## REQUIREMENT
Your answer should be an exact copy of all the entries, free of pictures.

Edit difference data

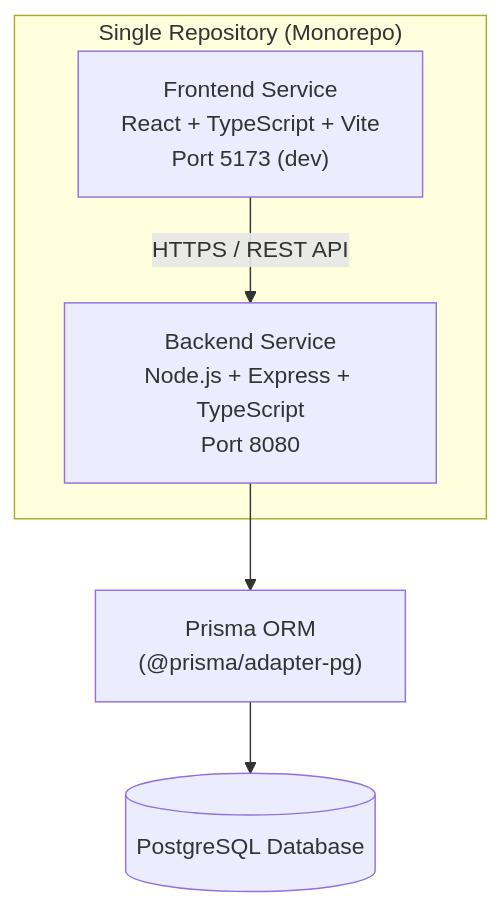
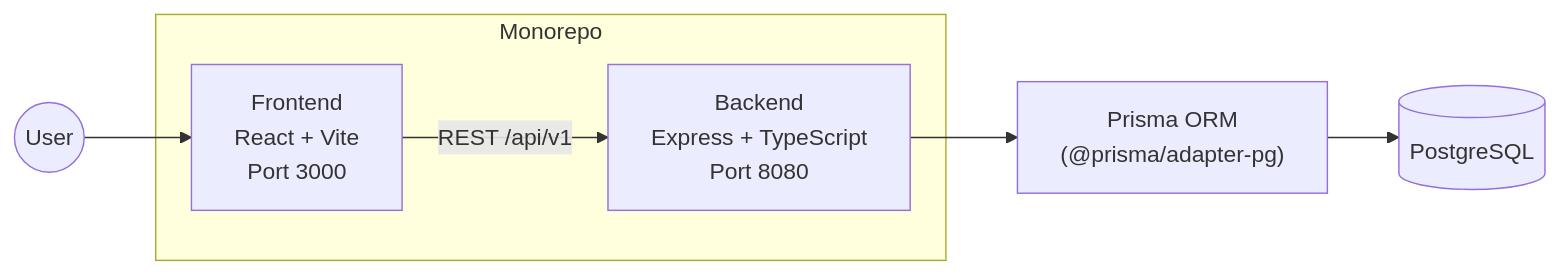
The first of 4 diagrams in docs/architecture.md (bittukumarthakur/acme-salary-management-system), drawn with Mermaid before and after one commit. The commit also changed other lines of this file and 10 other files, not shown here.

````diff
--- a/docs/architecture.md
+++ b/docs/architecture.md
@@ -5,11 +8,13 @@
 ```mermaid
-flowchart TB
-    subgraph Monorepo["Single Repository (Monorepo)"]
-    FE["Frontend Service<br/>React + TypeScript + Vite<br/>Port 5173 (dev)"]
-        BE["Backend Service<br/>Node.js + Express + TypeScript<br/>Port 8080"]
+flowchart LR
+    User(("User")) --> FE
+
+    subgraph Monorepo["Monorepo"]
+        FE["Frontend<br/>React + Vite<br/>Port 3000"]
+        BE["Backend<br/>Express + TypeScript<br/>Port 8080"]
     end
 
-    FE -->|"HTTPS / REST API"| BE
+    FE -->|"REST /api/v1"| BE
     BE --> PRISMA["Prisma ORM<br/>(@prisma/adapter-pg)"]
-    PRISMA --> DB[("PostgreSQL Database")]
+    PRISMA --> DB[("PostgreSQL")]
 ```
````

## RESPONSE TO THE TASK
The first of 4 diagrams in docs/architecture.md (bittukumarthakur/acme-salary-management-system), drawn with Mermaid before and after one commit. The commit also changed other lines of this file and 10 other files, not shown here.

````diff
--- a/docs/architecture.md
+++ b/docs/architecture.md
@@ -5,11 +8,13 @@
 ```mermaid
-flowchart TB
-    subgraph Monorepo["Single Repository (Monorepo)"]
-    FE["Frontend Service<br/>React + TypeScript + Vite<br/>Port 5173 (dev)"]
-        BE["Backend Service<br/>Node.js + Express + TypeScript<br/>Port 8080"]
+flowchart LR
+    User(("User")) --> FE
+
+    subgraph Monorepo["Monorepo"]
+        FE["Frontend<br/>React + Vite<br/>Port 3000"]
+        BE["Backend<br/>Express + TypeScript<br/>Port 8080"]
     end
 
-    FE -->|"HTTPS / REST API"| BE
+    FE -->|"REST /api/v1"| BE
     BE --> PRISMA["Prisma ORM<br/>(@prisma/adapter-pg)"]
-    PRISMA --> DB[("PostgreSQL Database")]
+    PRISMA --> DB[("PostgreSQL")]
 ```
````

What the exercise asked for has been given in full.